### Activity
Across the entries below, tally every line that holds the word "count". Give only the tally.

Start of Excerpted data

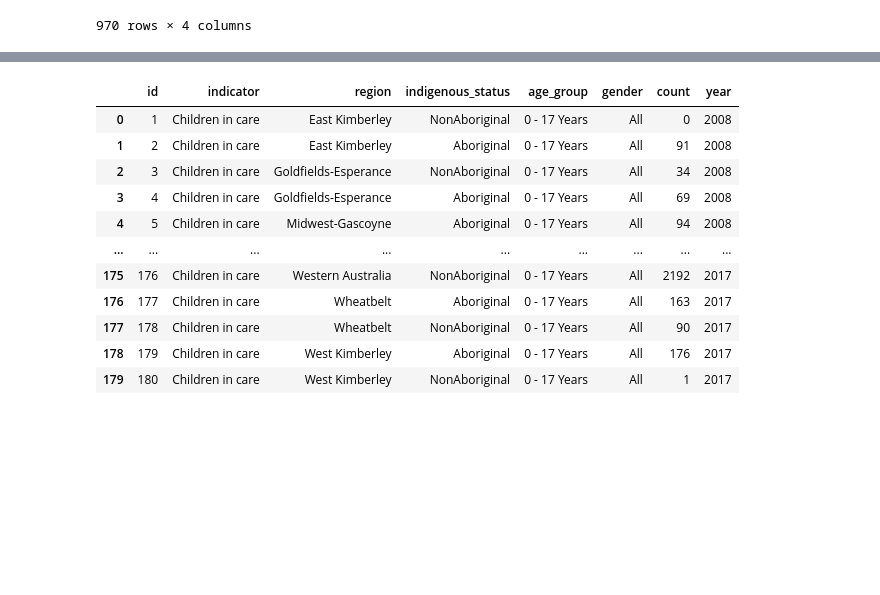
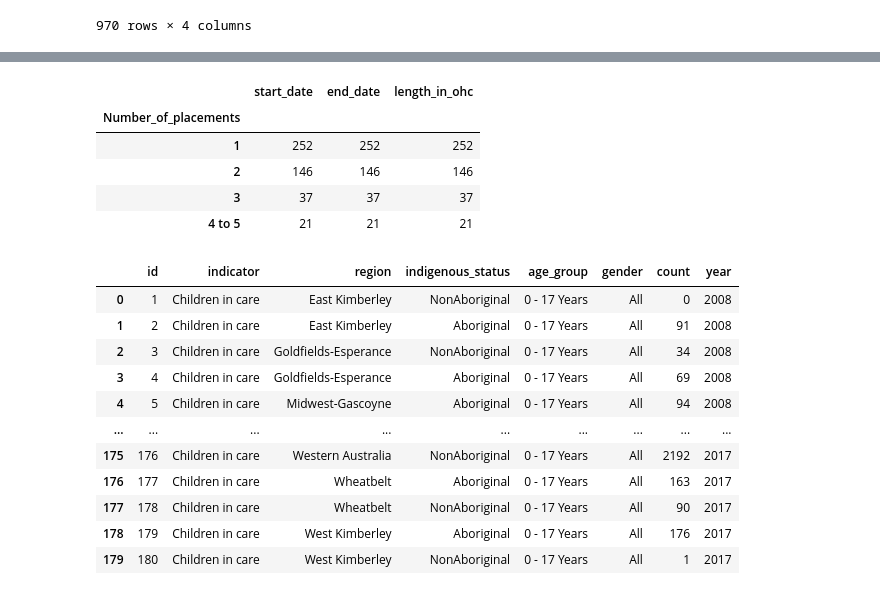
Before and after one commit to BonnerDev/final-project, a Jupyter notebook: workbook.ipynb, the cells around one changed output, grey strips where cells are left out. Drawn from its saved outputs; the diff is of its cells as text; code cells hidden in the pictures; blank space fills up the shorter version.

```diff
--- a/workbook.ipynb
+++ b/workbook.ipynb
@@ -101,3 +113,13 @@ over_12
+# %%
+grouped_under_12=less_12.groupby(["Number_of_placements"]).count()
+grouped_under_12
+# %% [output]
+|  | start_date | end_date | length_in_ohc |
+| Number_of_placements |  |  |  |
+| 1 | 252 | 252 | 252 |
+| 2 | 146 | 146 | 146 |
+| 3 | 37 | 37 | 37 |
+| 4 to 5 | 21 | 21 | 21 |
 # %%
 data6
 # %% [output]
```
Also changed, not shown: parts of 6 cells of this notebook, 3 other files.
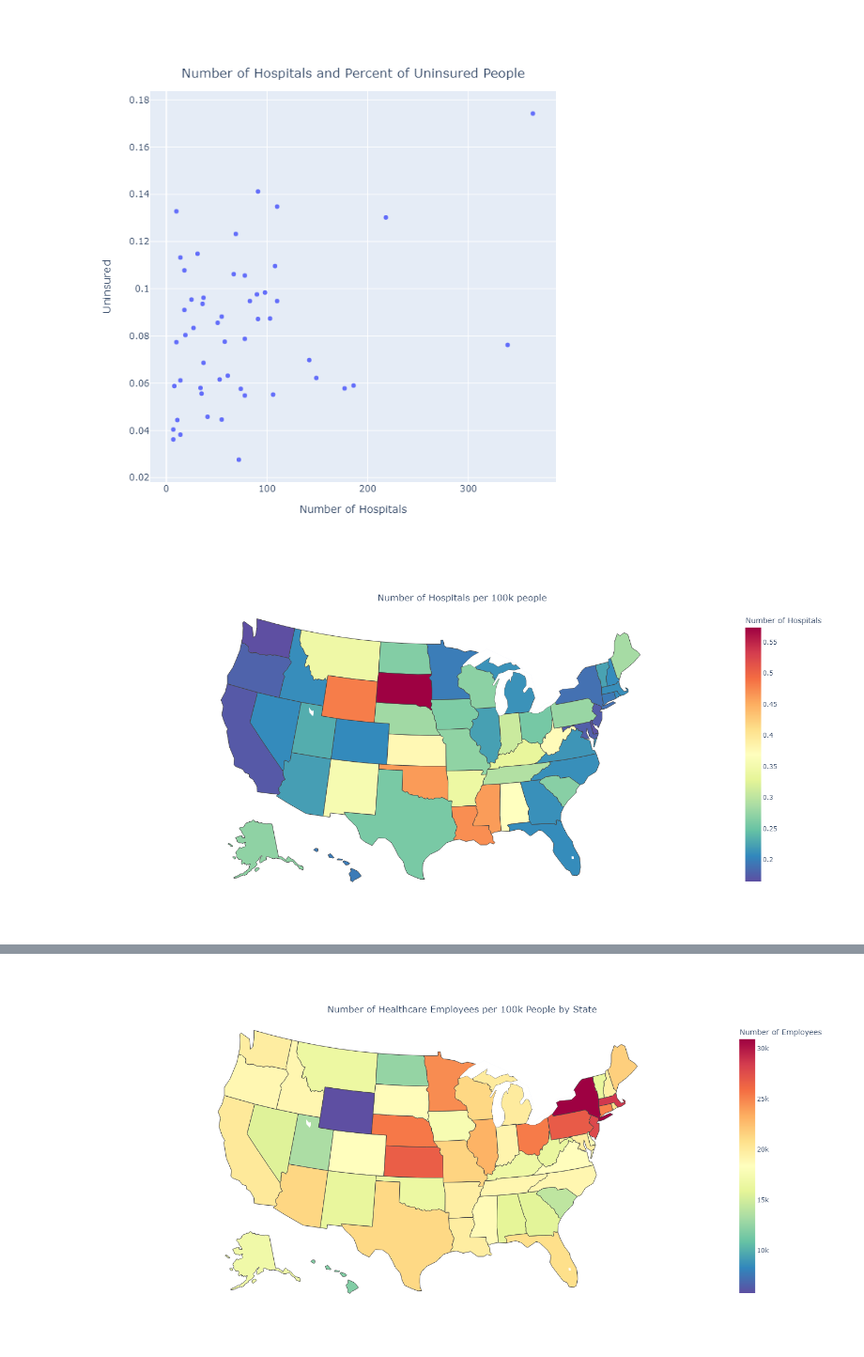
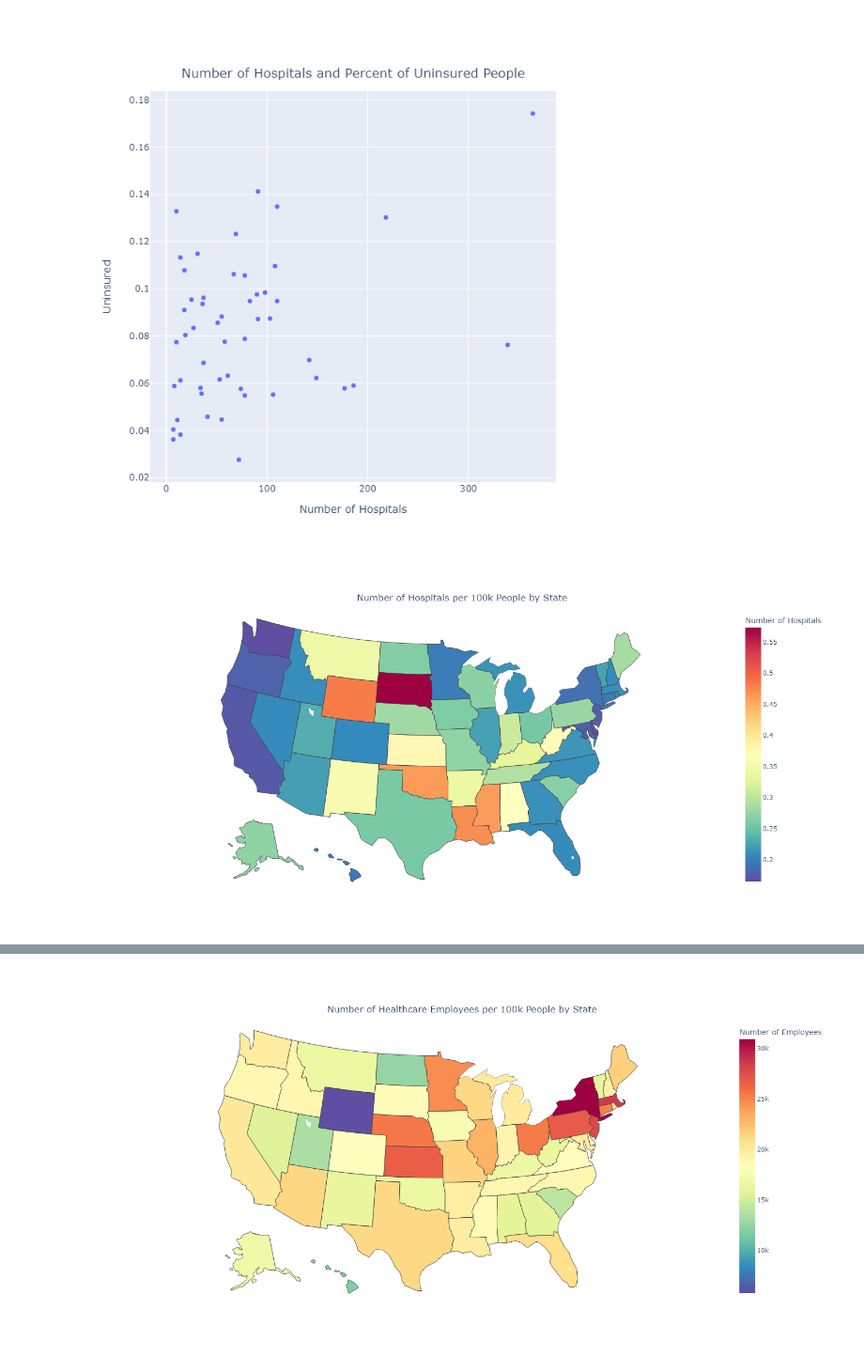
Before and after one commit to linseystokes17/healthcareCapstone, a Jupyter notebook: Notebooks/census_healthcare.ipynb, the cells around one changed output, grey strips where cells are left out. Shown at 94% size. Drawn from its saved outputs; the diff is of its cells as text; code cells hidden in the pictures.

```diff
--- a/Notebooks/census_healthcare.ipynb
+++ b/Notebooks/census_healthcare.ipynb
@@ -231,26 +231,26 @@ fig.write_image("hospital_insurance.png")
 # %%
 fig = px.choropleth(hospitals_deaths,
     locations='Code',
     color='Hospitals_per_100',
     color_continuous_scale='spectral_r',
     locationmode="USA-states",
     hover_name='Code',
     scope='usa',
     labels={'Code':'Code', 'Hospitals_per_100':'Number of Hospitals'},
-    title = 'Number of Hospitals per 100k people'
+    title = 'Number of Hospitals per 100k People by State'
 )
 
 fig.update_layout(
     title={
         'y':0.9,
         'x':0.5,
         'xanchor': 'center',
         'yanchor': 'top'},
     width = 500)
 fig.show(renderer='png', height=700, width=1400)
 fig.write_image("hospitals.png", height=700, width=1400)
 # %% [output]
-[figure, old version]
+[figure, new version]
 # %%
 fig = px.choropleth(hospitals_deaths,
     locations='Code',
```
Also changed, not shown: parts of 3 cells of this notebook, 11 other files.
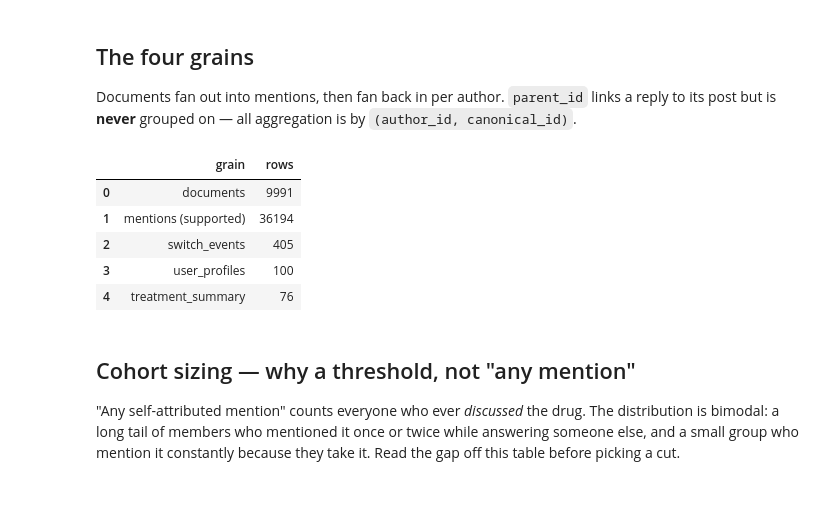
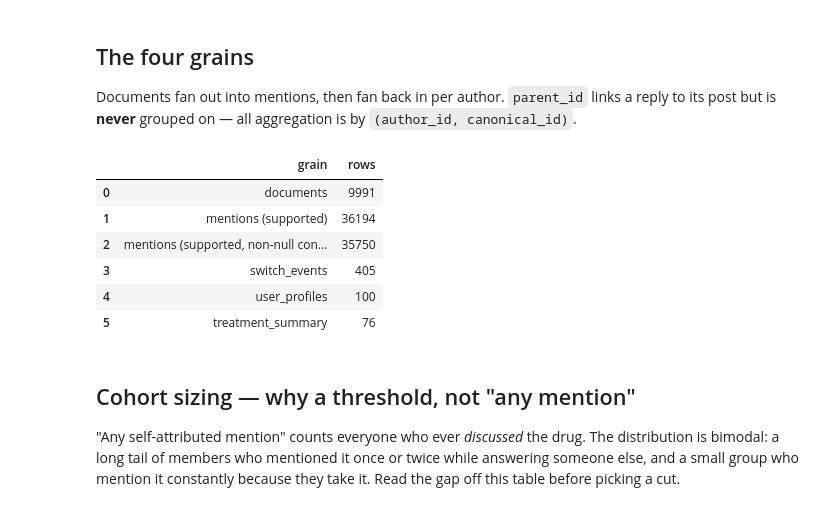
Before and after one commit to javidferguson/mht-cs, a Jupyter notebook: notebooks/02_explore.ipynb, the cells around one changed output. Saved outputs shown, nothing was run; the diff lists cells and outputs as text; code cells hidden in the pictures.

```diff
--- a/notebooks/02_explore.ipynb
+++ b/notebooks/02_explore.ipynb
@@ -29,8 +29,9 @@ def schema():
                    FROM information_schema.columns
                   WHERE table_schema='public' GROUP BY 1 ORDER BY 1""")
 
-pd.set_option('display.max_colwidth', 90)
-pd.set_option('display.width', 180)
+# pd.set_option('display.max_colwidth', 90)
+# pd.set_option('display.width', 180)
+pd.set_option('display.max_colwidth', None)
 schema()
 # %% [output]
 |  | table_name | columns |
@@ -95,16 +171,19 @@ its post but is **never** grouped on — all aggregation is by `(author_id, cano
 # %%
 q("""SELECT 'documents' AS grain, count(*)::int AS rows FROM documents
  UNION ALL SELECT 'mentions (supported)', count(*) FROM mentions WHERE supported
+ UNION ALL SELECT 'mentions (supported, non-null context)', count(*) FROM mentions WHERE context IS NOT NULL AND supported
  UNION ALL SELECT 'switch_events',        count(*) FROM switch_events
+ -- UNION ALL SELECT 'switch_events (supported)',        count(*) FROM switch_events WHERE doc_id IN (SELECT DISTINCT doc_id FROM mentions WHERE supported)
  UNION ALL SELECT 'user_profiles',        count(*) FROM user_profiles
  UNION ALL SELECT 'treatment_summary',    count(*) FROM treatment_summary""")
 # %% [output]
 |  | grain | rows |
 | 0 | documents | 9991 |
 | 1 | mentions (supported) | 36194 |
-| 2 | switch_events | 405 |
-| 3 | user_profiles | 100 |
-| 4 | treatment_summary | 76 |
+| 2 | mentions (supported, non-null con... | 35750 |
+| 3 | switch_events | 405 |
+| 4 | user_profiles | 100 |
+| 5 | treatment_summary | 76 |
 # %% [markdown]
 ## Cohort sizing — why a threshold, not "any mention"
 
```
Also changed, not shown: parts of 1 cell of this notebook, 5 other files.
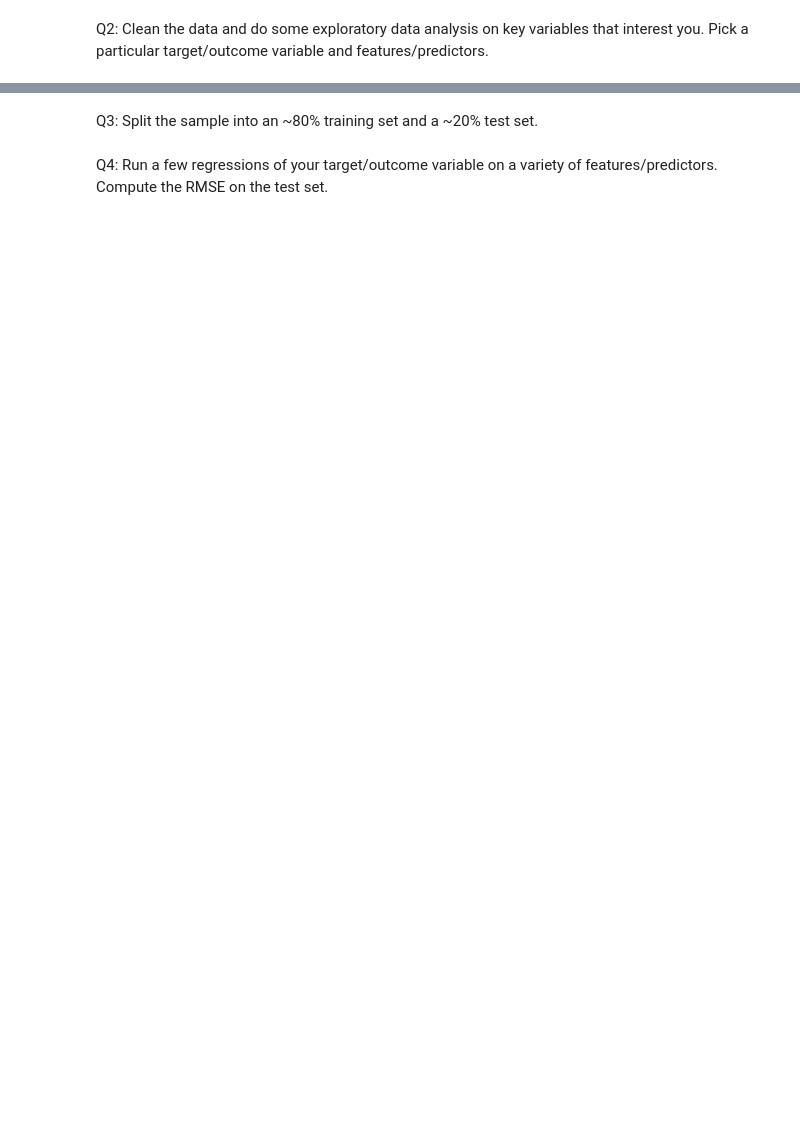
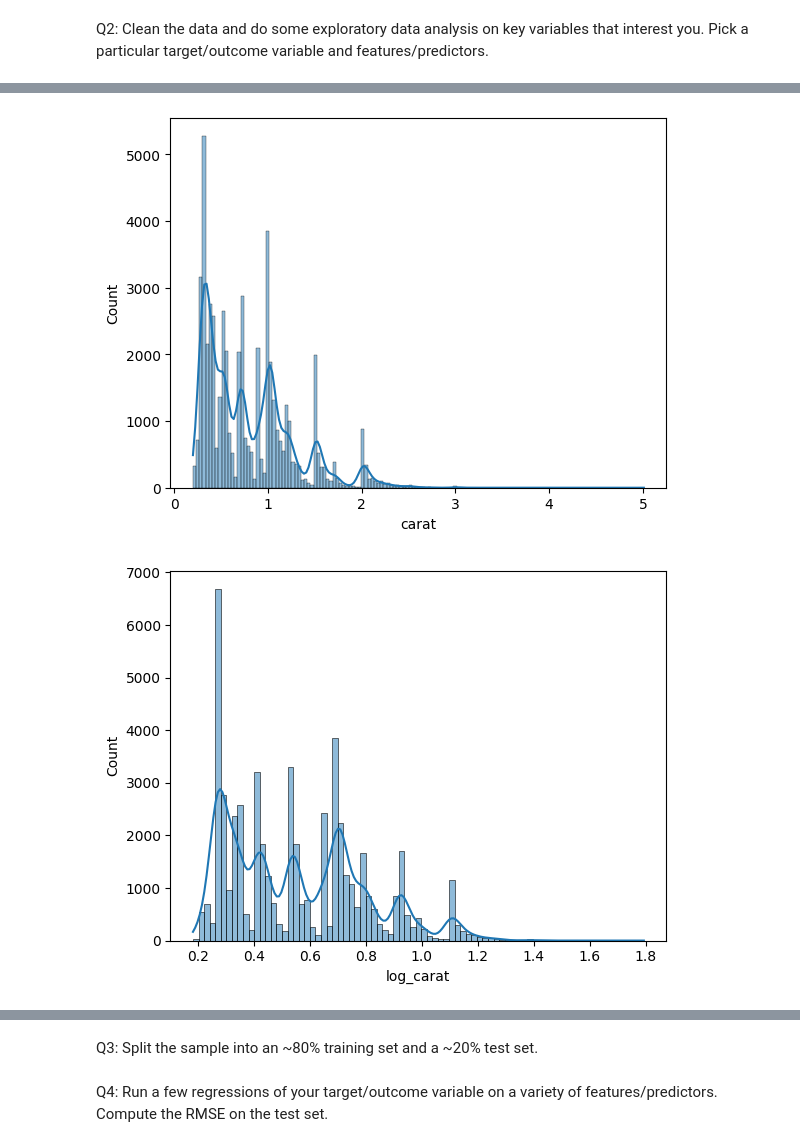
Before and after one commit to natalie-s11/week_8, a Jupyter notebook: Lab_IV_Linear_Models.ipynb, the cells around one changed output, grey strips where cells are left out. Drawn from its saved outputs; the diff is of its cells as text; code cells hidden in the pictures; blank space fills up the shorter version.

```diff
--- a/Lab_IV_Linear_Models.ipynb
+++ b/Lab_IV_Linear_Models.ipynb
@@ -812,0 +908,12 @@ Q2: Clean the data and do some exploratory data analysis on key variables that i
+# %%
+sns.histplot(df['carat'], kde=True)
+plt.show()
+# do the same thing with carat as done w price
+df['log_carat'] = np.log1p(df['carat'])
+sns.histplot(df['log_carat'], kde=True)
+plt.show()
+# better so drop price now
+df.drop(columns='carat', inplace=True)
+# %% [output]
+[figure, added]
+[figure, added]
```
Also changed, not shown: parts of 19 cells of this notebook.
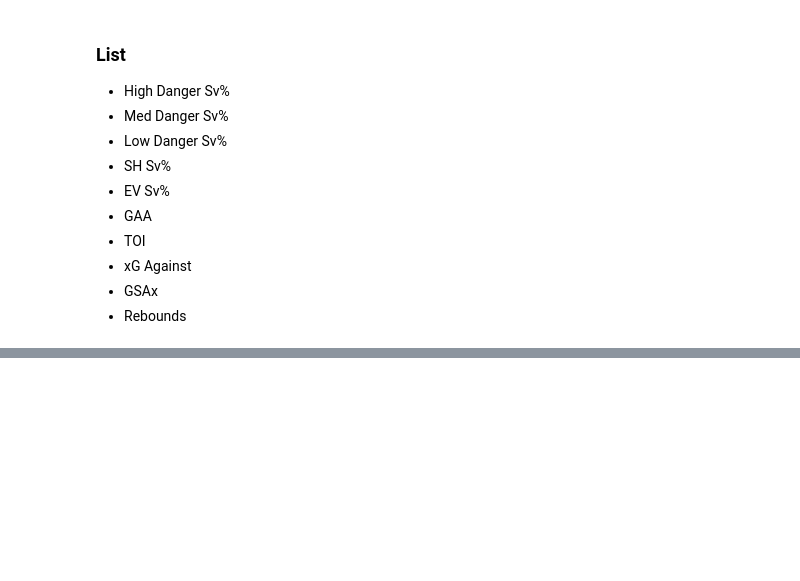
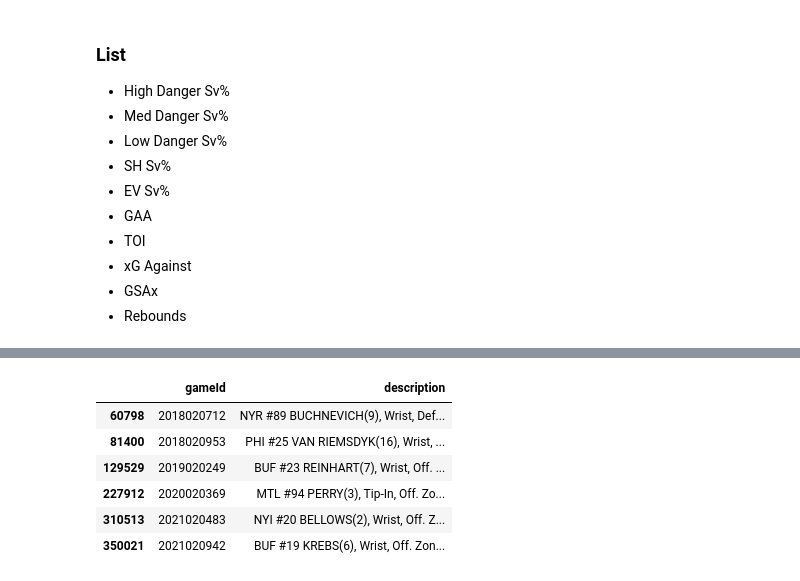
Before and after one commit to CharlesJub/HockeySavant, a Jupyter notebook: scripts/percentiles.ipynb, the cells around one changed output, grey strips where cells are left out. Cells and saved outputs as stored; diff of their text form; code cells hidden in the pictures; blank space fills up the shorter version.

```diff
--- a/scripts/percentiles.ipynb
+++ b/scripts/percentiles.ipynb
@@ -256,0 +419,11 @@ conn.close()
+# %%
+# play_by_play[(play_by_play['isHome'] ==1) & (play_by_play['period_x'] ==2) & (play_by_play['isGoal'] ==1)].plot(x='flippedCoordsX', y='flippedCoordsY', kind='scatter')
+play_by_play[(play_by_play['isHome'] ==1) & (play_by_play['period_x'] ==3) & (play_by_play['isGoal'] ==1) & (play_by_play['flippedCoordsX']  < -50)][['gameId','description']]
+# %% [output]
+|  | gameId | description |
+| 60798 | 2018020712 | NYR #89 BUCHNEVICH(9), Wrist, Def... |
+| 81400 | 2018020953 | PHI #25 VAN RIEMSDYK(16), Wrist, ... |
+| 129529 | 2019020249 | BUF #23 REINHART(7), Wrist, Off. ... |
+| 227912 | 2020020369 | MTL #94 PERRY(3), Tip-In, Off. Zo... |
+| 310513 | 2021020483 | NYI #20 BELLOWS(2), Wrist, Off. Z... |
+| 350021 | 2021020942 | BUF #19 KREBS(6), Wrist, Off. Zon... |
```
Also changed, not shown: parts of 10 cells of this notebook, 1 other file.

End of Excerpted data

### Result for this exercise
8